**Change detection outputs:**

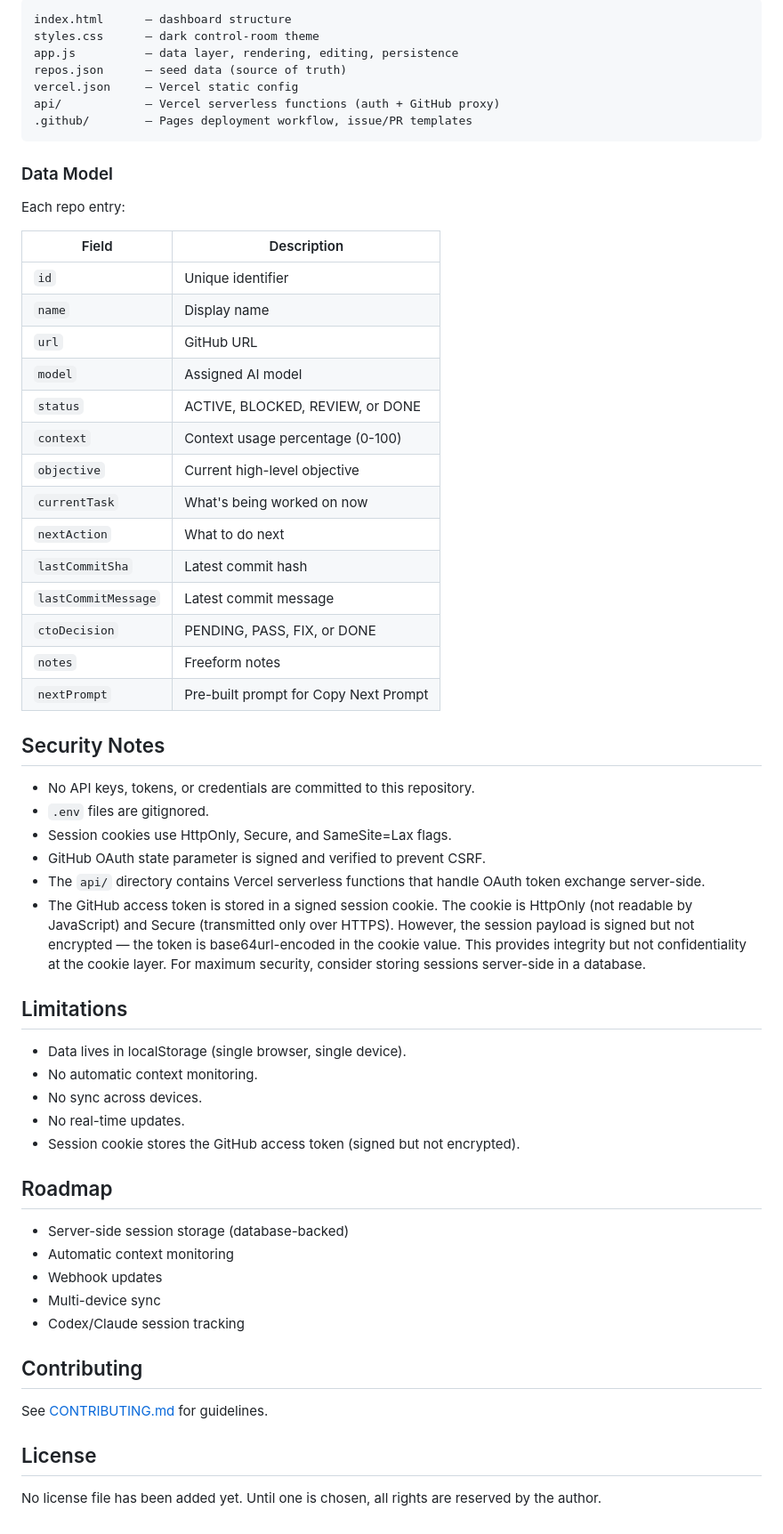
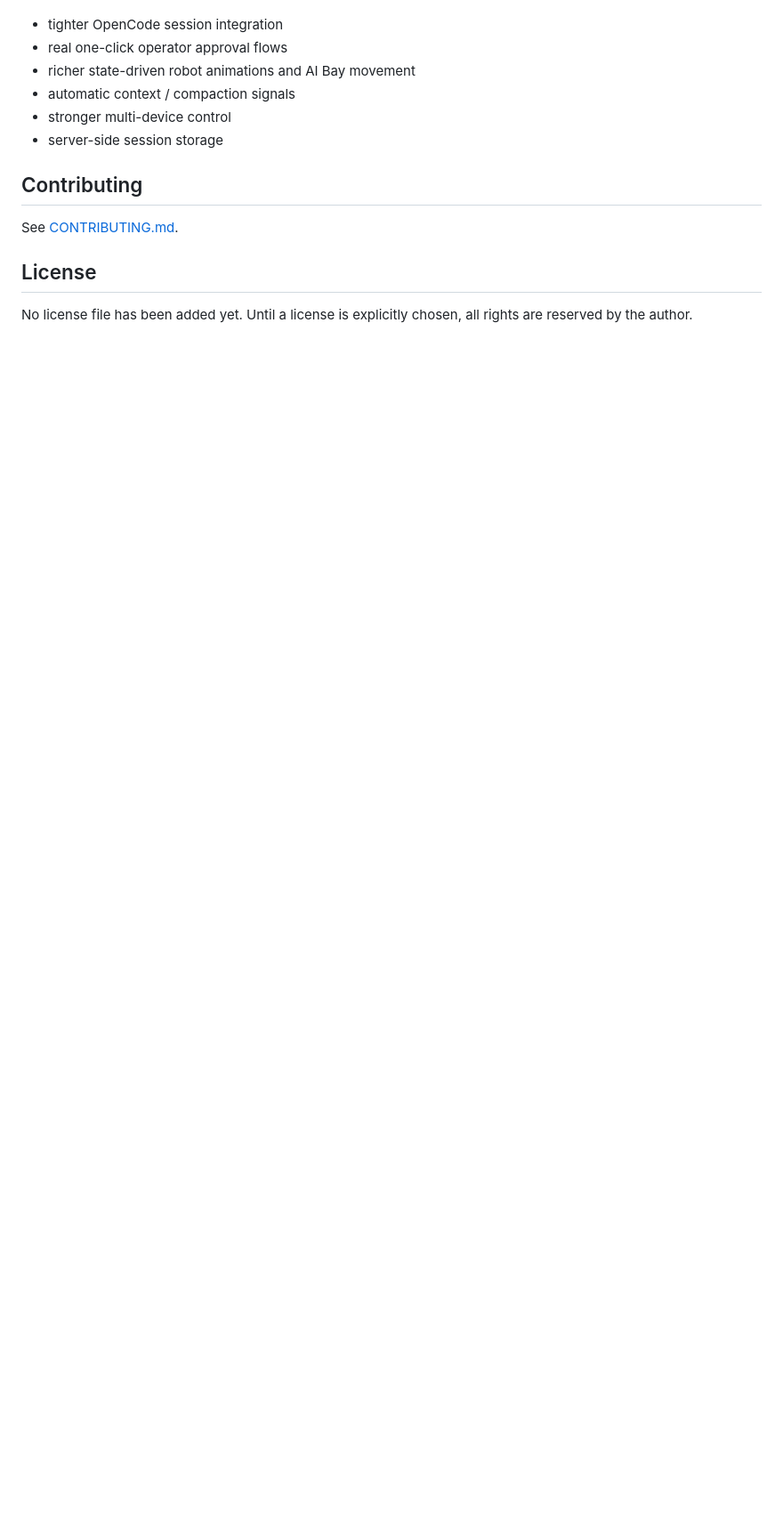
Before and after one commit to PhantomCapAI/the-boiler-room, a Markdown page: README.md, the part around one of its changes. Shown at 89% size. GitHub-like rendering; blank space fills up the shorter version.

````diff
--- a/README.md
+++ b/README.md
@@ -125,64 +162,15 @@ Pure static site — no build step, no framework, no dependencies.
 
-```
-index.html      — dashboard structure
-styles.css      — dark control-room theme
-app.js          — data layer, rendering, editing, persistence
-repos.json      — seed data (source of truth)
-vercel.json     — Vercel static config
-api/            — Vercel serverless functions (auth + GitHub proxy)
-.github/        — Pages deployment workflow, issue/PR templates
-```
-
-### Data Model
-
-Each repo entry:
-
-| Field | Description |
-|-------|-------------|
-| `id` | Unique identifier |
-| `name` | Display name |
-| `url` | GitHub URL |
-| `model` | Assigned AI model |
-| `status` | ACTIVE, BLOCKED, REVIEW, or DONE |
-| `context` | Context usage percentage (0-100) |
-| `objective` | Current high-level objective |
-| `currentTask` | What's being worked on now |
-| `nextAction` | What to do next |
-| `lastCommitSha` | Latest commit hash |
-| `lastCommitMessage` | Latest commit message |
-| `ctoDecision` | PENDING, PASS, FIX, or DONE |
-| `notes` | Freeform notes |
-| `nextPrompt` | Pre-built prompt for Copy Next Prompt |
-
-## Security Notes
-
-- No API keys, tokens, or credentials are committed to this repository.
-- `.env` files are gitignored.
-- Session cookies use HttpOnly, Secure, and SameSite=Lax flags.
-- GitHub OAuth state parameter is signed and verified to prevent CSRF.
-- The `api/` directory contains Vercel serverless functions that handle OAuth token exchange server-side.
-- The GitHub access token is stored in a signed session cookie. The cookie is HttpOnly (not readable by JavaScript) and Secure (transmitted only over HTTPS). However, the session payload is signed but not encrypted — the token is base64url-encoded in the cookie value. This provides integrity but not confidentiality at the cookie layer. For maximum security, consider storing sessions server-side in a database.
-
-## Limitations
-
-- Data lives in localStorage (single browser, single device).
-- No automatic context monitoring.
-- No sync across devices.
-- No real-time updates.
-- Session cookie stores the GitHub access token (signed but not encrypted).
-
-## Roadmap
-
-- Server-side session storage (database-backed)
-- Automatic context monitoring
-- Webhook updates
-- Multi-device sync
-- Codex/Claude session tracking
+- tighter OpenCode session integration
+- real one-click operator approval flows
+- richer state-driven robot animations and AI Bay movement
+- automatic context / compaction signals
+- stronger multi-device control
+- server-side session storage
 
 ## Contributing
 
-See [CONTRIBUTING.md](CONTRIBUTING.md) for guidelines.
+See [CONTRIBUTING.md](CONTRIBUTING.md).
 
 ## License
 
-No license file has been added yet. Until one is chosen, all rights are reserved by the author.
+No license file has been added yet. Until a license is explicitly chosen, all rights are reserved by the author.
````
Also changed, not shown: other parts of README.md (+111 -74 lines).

**Required action:**
In the entries, find every line holding "context" and copy it.

**Final answer:**
-| `context` | Context usage percentage (0-100) |
-- No automatic context monitoring.
-- Automatic context monitoring
+- automatic context / compaction signals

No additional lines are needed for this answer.